[Modification records]
>>>>
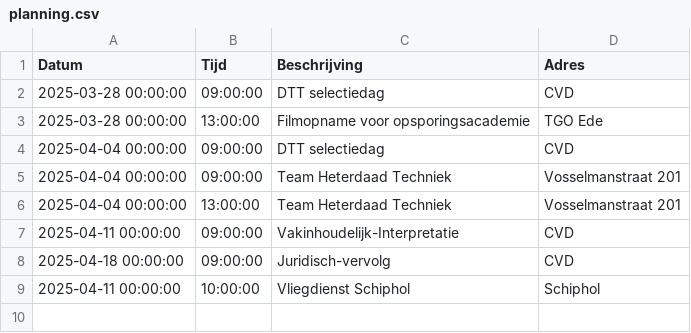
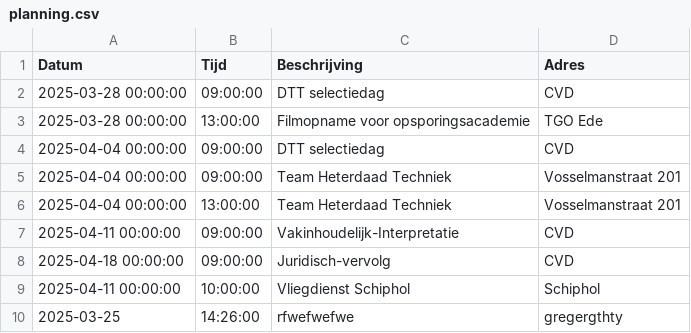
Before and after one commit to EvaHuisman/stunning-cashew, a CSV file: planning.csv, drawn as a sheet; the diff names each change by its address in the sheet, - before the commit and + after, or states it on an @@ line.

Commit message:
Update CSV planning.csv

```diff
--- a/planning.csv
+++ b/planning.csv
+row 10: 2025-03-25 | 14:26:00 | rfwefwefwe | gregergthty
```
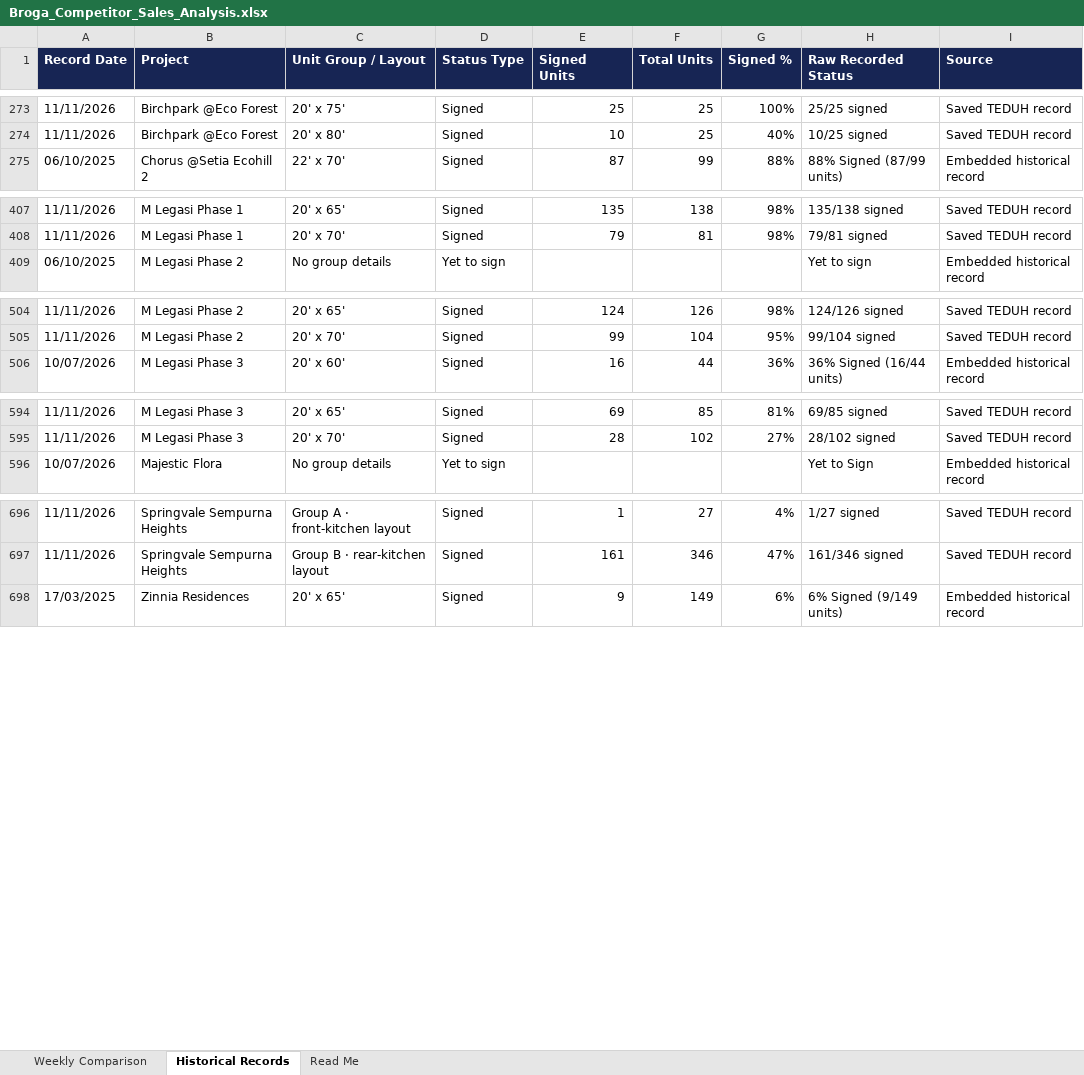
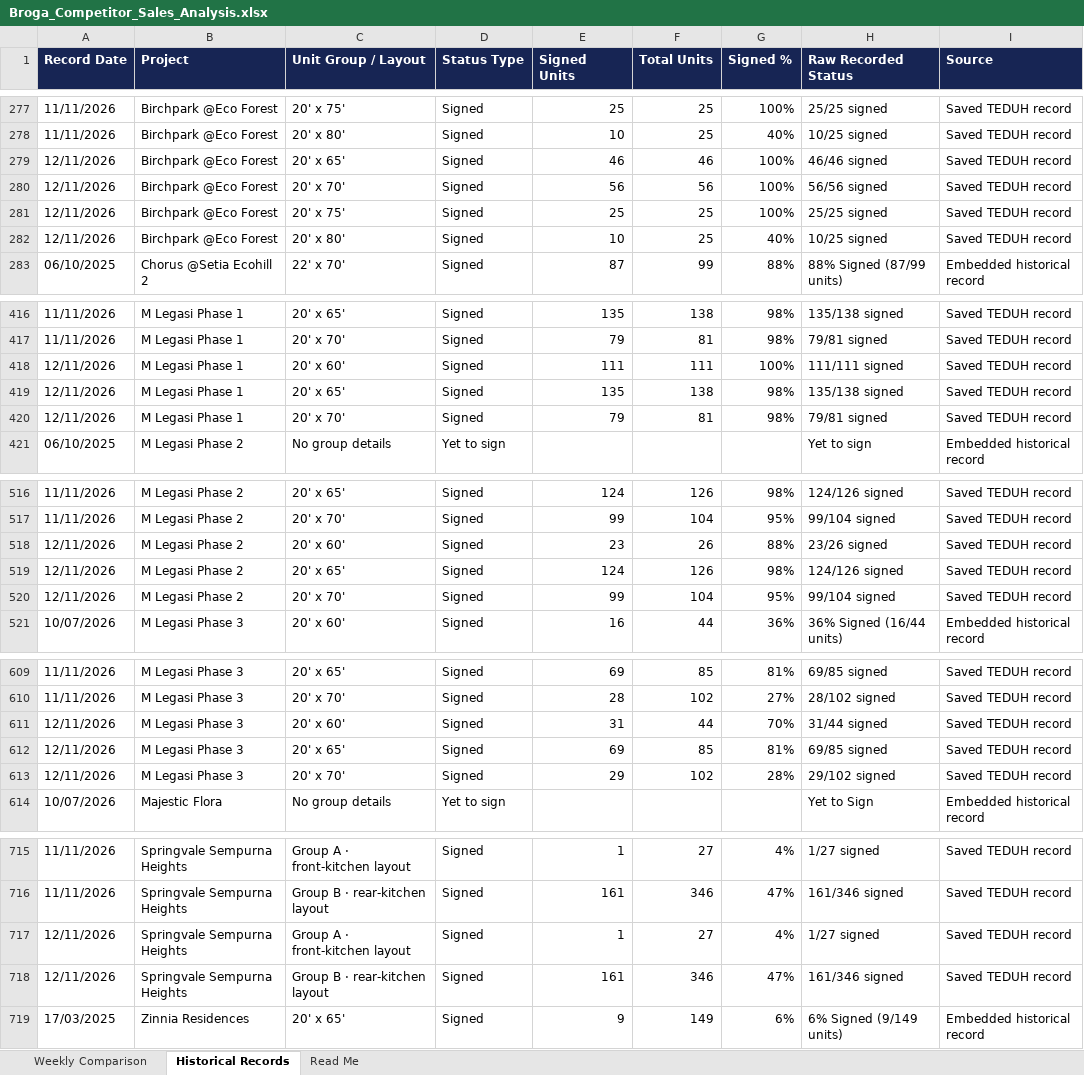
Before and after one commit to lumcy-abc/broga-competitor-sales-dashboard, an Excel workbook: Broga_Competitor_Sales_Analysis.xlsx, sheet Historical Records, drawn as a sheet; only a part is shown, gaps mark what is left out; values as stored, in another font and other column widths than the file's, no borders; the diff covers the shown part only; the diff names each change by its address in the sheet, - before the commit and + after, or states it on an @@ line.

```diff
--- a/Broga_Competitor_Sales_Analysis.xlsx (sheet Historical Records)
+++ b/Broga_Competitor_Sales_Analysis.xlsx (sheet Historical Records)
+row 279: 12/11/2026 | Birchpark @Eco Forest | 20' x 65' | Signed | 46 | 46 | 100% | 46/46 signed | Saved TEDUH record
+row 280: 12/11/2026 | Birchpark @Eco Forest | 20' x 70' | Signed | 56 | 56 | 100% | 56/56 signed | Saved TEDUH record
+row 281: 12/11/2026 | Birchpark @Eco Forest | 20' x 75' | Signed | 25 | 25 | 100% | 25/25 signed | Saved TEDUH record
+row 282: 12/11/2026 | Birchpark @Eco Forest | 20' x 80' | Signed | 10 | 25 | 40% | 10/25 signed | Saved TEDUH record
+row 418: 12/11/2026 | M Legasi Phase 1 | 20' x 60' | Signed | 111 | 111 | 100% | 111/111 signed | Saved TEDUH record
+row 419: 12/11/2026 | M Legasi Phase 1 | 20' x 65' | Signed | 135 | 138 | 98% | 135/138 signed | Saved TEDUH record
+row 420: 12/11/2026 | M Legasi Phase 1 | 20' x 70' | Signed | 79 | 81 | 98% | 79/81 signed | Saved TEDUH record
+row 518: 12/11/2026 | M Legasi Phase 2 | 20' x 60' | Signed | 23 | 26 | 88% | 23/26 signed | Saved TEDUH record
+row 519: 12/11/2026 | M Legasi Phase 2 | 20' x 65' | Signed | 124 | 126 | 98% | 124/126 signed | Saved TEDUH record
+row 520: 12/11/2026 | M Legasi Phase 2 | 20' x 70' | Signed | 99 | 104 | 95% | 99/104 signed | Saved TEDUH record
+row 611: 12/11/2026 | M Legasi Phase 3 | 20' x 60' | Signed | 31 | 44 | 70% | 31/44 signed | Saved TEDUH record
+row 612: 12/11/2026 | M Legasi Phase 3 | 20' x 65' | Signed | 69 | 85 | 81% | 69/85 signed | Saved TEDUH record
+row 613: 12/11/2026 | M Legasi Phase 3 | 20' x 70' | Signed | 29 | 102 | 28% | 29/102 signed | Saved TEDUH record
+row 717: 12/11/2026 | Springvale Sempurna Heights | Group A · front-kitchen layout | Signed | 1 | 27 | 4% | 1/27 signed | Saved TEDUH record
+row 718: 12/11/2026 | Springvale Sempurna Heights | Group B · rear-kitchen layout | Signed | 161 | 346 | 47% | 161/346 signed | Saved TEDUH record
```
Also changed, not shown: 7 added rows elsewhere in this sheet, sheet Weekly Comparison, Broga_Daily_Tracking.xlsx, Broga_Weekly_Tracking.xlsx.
<<<<
>>>>
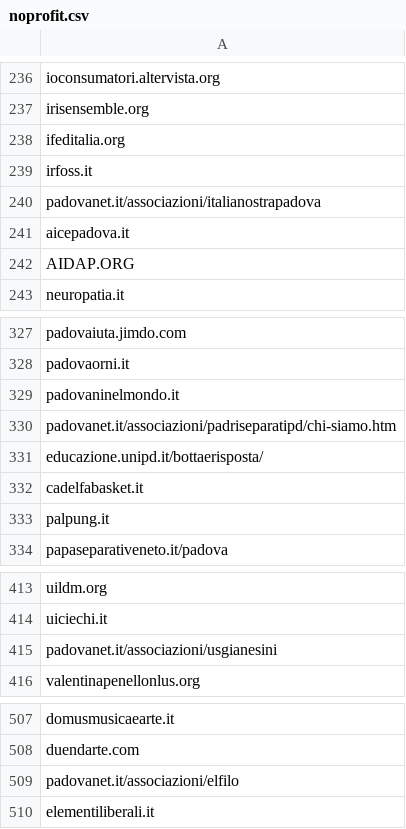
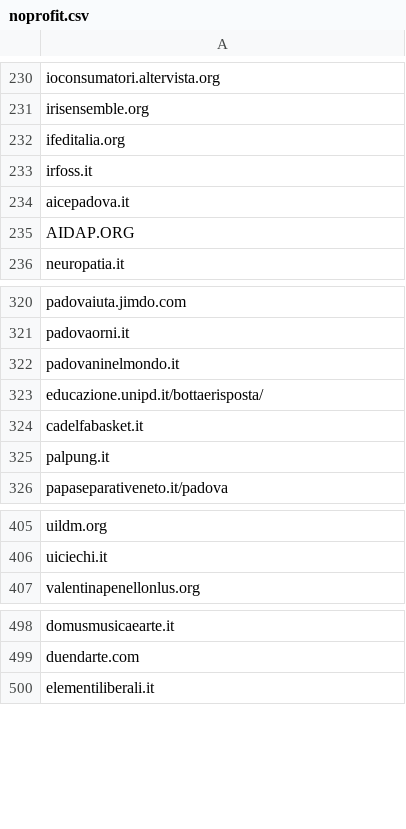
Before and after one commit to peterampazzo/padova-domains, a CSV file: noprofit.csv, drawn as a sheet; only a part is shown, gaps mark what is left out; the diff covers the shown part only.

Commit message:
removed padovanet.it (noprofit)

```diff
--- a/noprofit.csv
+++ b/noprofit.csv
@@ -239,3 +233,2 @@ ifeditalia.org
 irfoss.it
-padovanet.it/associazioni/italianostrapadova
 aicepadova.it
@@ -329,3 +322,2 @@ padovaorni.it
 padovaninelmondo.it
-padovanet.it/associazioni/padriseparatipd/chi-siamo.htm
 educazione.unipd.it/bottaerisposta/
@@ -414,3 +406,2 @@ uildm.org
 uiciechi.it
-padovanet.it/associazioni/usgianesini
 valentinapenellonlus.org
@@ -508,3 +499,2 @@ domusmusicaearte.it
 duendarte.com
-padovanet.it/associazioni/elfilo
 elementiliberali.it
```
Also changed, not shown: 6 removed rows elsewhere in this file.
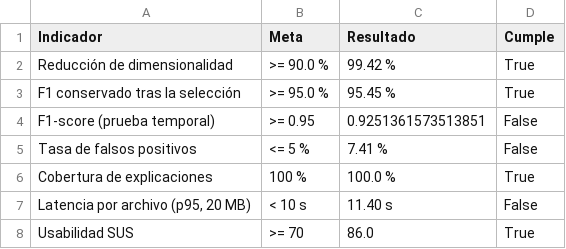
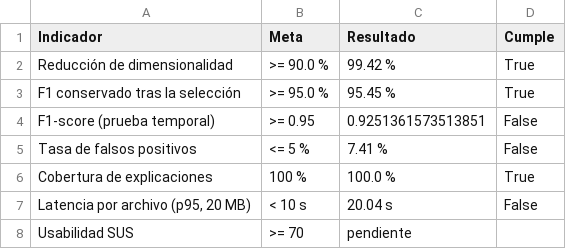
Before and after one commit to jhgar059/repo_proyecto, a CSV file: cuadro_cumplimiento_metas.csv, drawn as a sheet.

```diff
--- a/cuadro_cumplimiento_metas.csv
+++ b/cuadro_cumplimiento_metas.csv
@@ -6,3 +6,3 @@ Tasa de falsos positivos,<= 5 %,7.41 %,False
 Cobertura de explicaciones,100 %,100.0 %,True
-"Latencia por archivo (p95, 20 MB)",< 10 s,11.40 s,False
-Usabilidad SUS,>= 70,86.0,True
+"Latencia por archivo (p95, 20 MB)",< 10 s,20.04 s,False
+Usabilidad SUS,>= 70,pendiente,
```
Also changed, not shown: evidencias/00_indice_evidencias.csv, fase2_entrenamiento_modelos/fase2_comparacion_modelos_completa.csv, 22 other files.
<<<<
* Assignment *
Which of the lines above carry the string "planning"? Pick them out and copy them.

* Exercise response *
Before and after one commit to EvaHuisman/stunning-cashew, a CSV file: planning.csv, drawn as a sheet; the diff names each change by its address in the sheet, - before the commit and + after, or states it on an @@ line.
Update CSV planning.csv
--- a/planning.csv
+++ b/planning.csv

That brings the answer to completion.